Garcia: “They took my camera. I’m accused of conspiracy. Why do they keep my video camera? Especially the cassettes. It’s proof that I wasn’t at the event that they are charging me for. I was filming at the same moment at another place.”
Interview requests from POV with Toronto Police leadership were unanswered. It was hoped that their views, outside of what’s been reported in the news, could be included here.
While the inevitable fallout unfolds in civil and criminal cases, other equally important questions are now in the court of public opinion.
Ripper: “We lost sight of what the messages of the protests were. The struggle becomes between the people vs. the police. And that’s not what it’s about at all. Ultimately that is a diversion.”
Liz Marshall agrees: “I feel like we were all put under this one banner. Protesters are considered as being violent or potentially dangerous or not to have real legitimate concerns. I was upset about it so that’s why I took action.”
Marshall organized a small handful of people within a week and The Real G8/G20 Civil Society Response website is now live. Self-described as “a group of Canadian cross-media activists concerned about the erosion of democracy in our country,” they volunteered the time to create the site.
Marshall: “We want it to become this bustling hub that continues the conver- sation and presents a diversity of voices. We’re interested in citizen media, in stories that reference the real issues but also artists that want to make a political statement. We’re also interested in people’s first-hand accounts of any arrest that has happened. There’s a section [on our site] called Assault on Democracy.”
The backlash following the G-20 continues. Protesters numbering in the thousands have been showing up at Queen’s Park on the weekends since. Civil lawsuits are coming.

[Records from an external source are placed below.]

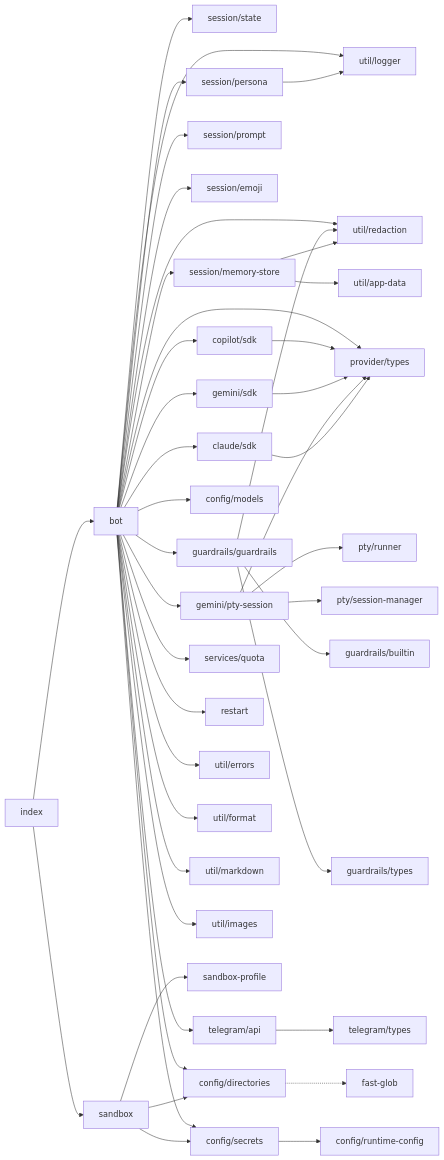
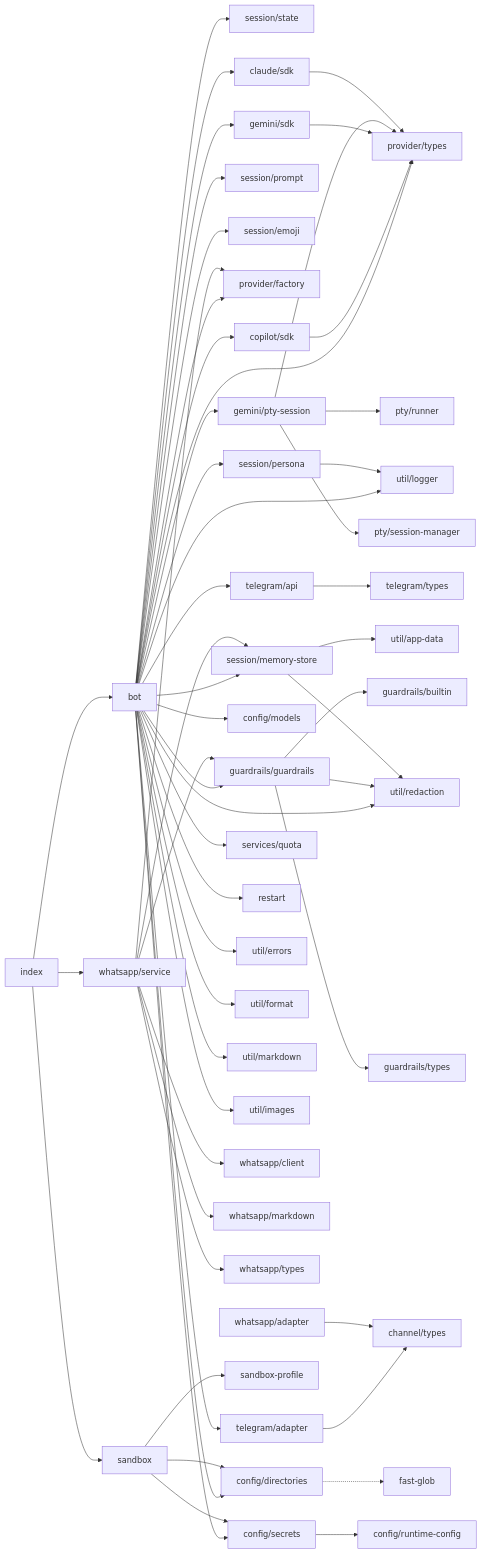
The third of 18 diagrams in spec.md (WeiTopaz/TeleTopaz), drawn with Mermaid before and after one commit. The commit also changed other lines of this file, not shown here.

````diff
--- a/spec.md
+++ b/spec.md
@@ -276,52 +311,63 @@
 ```mermaid
 graph LR
     bot --> session/state
     bot --> session/persona
     bot --> session/memory-store
     bot --> session/prompt
     bot --> session/emoji
+    bot --> provider/factory
     bot --> provider/types
     bot --> copilot/sdk
     bot --> gemini/sdk
     bot --> gemini/pty-session
     bot --> claude/sdk
     bot --> guardrails/guardrails
     bot --> telegram/api
+    bot --> telegram/adapter
     bot --> config/models
     bot --> config/directories
     bot --> config/secrets
     bot --> services/quota
     bot --> restart
     bot --> util/logger
     bot --> util/errors
     bot --> util/format
     bot --> util/markdown
     bot --> util/redaction
     bot --> util/images
 
     copilot/sdk --> provider/types
     gemini/sdk --> provider/types
     gemini/pty-session --> provider/types
     gemini/pty-session --> pty/runner
     gemini/pty-session --> pty/session-manager
     claude/sdk --> provider/types
 
     guardrails/guardrails --> guardrails/builtin
     guardrails/guardrails --> guardrails/types
     guardrails/guardrails --> util/redaction
 
     session/memory-store --> util/redaction
     session/memory-store --> util/app-data
     session/persona --> util/logger
 
     telegram/api --> telegram/types
+    telegram/adapter --> channel/types
+    whatsapp/service --> whatsapp/client
+    whatsapp/service --> whatsapp/markdown
+    whatsapp/service --> whatsapp/types
+    whatsapp/service --> provider/factory
+    whatsapp/service --> session/memory-store
+    whatsapp/service --> guardrails/guardrails
+    whatsapp/adapter --> channel/types
 
     config/secrets --> config/runtime-config
     config/directories -.-> fast-glob
 
     index --> bot
+    index --> whatsapp/service
     index --> sandbox
     sandbox --> sandbox-profile
     sandbox --> config/directories
     sandbox --> config/secrets
 ```
````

That is where true democracy lies: accountability. Social media played an integral part in providing a significantly different point of view to the mainstream media during the G-20. It is likely to continue in the same manner.
Says Liz Marshall, “The worst thing that you can take on or feel or be is complacent. I believe in the power of change. I do believe in the power of filmmaking and media, multi-media, to make a difference. Otherwise I wouldn’t be doing it.”
The positive experiences I had filming the G-20 leave me feeling lucky. Lucky that I witnessed it up close, and fortunate that I was able to stay safe. I am reminded of what I once read on the CBC blogs: that those in Canada won the lottery when they were born. This was referring to the amount of freedom we have as a society and the relative overall prosperity that exists here. I hope that the other adage about lottery winners—easy come, easy go—proves not to be true.